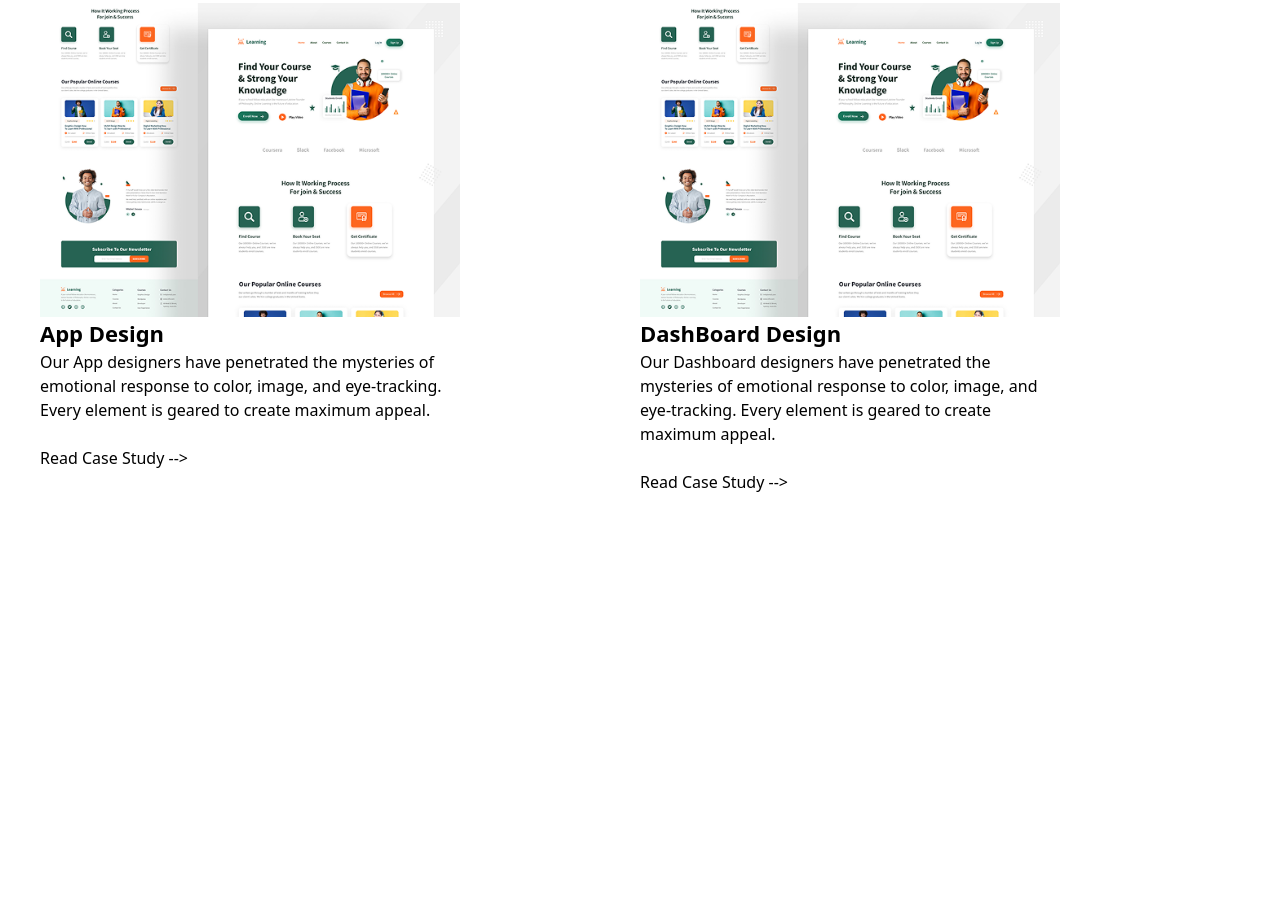
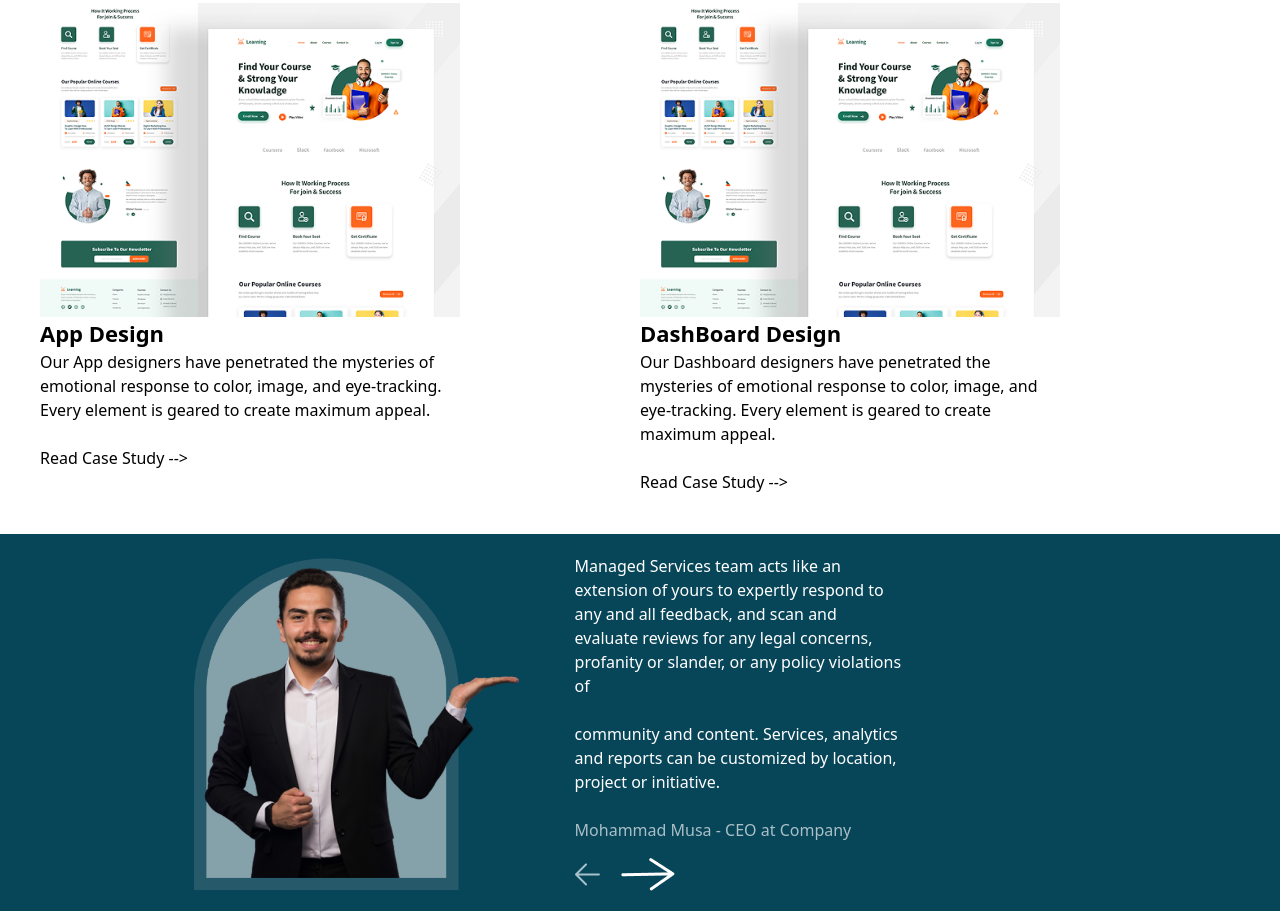
Before and after one commit to MUHSIN2011/home-wk-23, a website: page src/index.html in a window 1280 px wide. Shown: the part 2073-2984 px from the top of the page. Before the commit the page ends 2567 px from the top, so only its background shows below. Drawn offline with Linux system fonts and the light colour scheme.

Commit message:
four pag finish

```diff
--- a/src/index.html
+++ b/src/index.html
@@ -147,5 +147,16 @@ Every element is geared to create maximum appeal.</p> <br>
         </section>
     </main>
 
+    <main class="bg-[#074559] flex items-center justify-center p-5 mt-10">
+        <section class="flex items-center justify-center ml-[10%] gap-10">
+            <img class="w-[35%]" src="./img/image (15).png" alt="">
+            <aside class="text-white">
+                <p class="w-[48%]">Managed Services team acts like an extension of yours to expertly respond to any and all feedback, and scan and evaluate reviews for any legal concerns, profanity or slander, or any policy violations of </p><br>
+                <p class="w-[50%]">community and content. Services, analytics and reports can be customized by location, project or initiative.</p><br>
+                <p class="text-[#AABFC6] mb-4">Mohammad Musa  - CEO at Company</p>
+                <img src="./img/Group 34.png" alt="">
+            </aside>
+        </section>
+    </main>
 </body>
 </html>
```
Also changed, not shown: src/output.css.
━━━━━━━━
- **WHAT IS REQUIRED**: Copy out each line from the preceding entries that mentions the word "class".

- **REPLY TO THE EXERCISE**:
+    <main class="bg-[#074559] flex items-center justify-center p-5 mt-10">
+        <section class="flex items-center justify-center ml-[10%] gap-10">
+            <img class="w-[35%]" src="./img/image (15).png" alt="">
+            <aside class="text-white">
+                <p class="w-[48%]">Managed Services team acts like an extension of yours to expertly respond to any and all feedback, and scan and evaluate reviews for any legal concerns, profanity or slander, or any policy violations of </p><br>
+                <p class="w-[50%]">community and content. Services, analytics and reports can be customized by location, project or initiative.</p><br>
+                <p class="text-[#AABFC6] mb-4">Mohammad Musa  - CEO at Company</p>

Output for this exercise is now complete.